Some of you know this; but many of you may not. Until I started my formal pursuit of ordained ministry approximately 20 years ago, I had the privilege of serving as a close adviser to lay and ordained ministers and national leaders of nearly a dozen religious denominations in the continental United States. The association almost always arose out of our common pursuit of good health, flourishing or at least surviving in well-established religious communities, while jesting and jogging.
The circumstances that we face today remind me of those times because the Parable of the Two Sons in Matthew 21:28-32 often attracted considerable attention in our conversations, notwithstanding my determination never to appear to be a would-be political oracle and never to disrespect governmental office holders’ or seekers’ honest political pursuit or policy fulfillment.

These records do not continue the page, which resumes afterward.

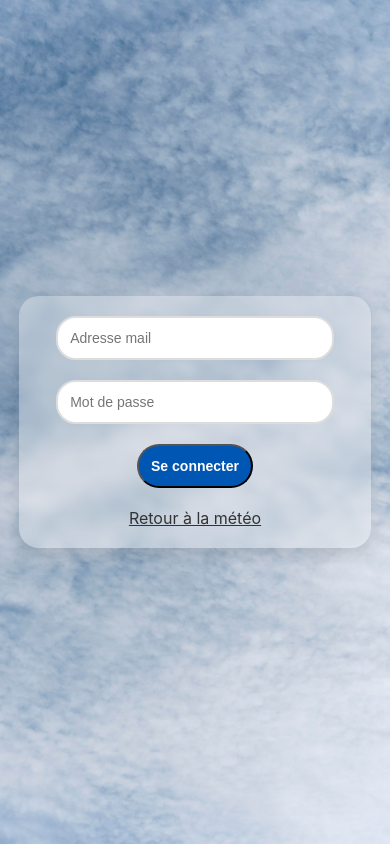
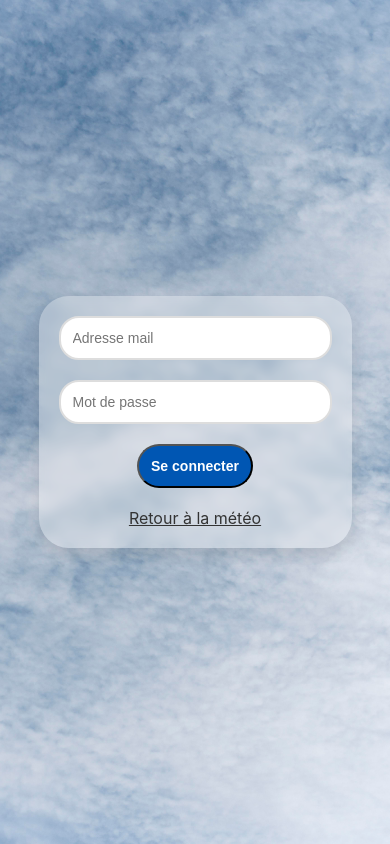
Before and after one commit to alaaeddine-ahriz/weather_webapp, a React (Create React App) app: page /login in a window 390 px wide. Built offline with nearby package versions, Linux system fonts and the light colour scheme.

Commit message:
css login

```diff
--- a/src/Components/Login/Login.css
+++ b/src/Components/Login/Login.css
@@ -23,11 +23,11 @@
     255,
     0.3
   ); /* Slightly increased opacity for better readability */
-  border-radius: 20px; /* Soften the corners a bit more */
+  border-radius: 30px; /* Soften the corners a bit more */
   box-shadow: 0 8px 16px rgba(0, 0, 0, 0.1); /* More pronounced shadow for depth */
   backdrop-filter: blur(5px);
   -webkit-backdrop-filter: blur(2px);
-  width: 80%;
+  width: 70%;
   max-width: 360px; /* Adjust based on typical device widths */
 }
 
@@ -43,7 +43,7 @@ a {
 /* Input fields with more modern styling */
 input[type="email"],
 input[type="password"] {
-  width: 80%;
+  width: 90%;
   padding: 15px;
   border: 2px solid #ddd; /* Subtle border */
   border-radius: 20px; /* Rounded edges */
@@ -77,7 +77,7 @@ a:hover {
 @media (max-width: 720px) {
   .login-form {
     padding: 20px;
-    max-width: 80%; /* Make the form take up more space on smaller screens */
+    max-width: 70%; /* Make the form take up more space on smaller screens */
   }
 
   input[type="email"],
```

I have long been convinced that my privileged access for lay or ordained pastoring needs a comfortable, purer context, devoid of concern about my possible political leanings. As a pastor, I have almost never been inclined to promote or demote any particular politician, party or honestly debatable policy or position.
On the other hand, I wonder whether Jesus isn’t giving us a parable that is a bellwether of considerable consequence for 2020, useful in any political contest. The father of two sons in this parable asked the first, “Son, go and work in the vineyard today.” That first son answered, “I will not,” but later repented, changed his mind, went, and did precisely what was asked. In contrast, the father then asked the second son, who answered with alacrity, “I go, sir,” but he did not go. Jesus then makes it clear that the son who did what was asked (the son who repented and delivered, even if only after delay and redemption, “is going into the Kingdom of God” ahead of the son who promptly but delivered nothing.
I am not presuming to apply this parable for you, but I do hope that you will apply it for yourselves ... soon and often.
— The Rev. Dr. Wesley S. Williams Jr., J.D., LL.D., D. Min., K.St.J, is Washington National Cathedral Priest Scholar and Chaplain, and he previously served churches in the Episcopal Diocese of the Virgin Islands.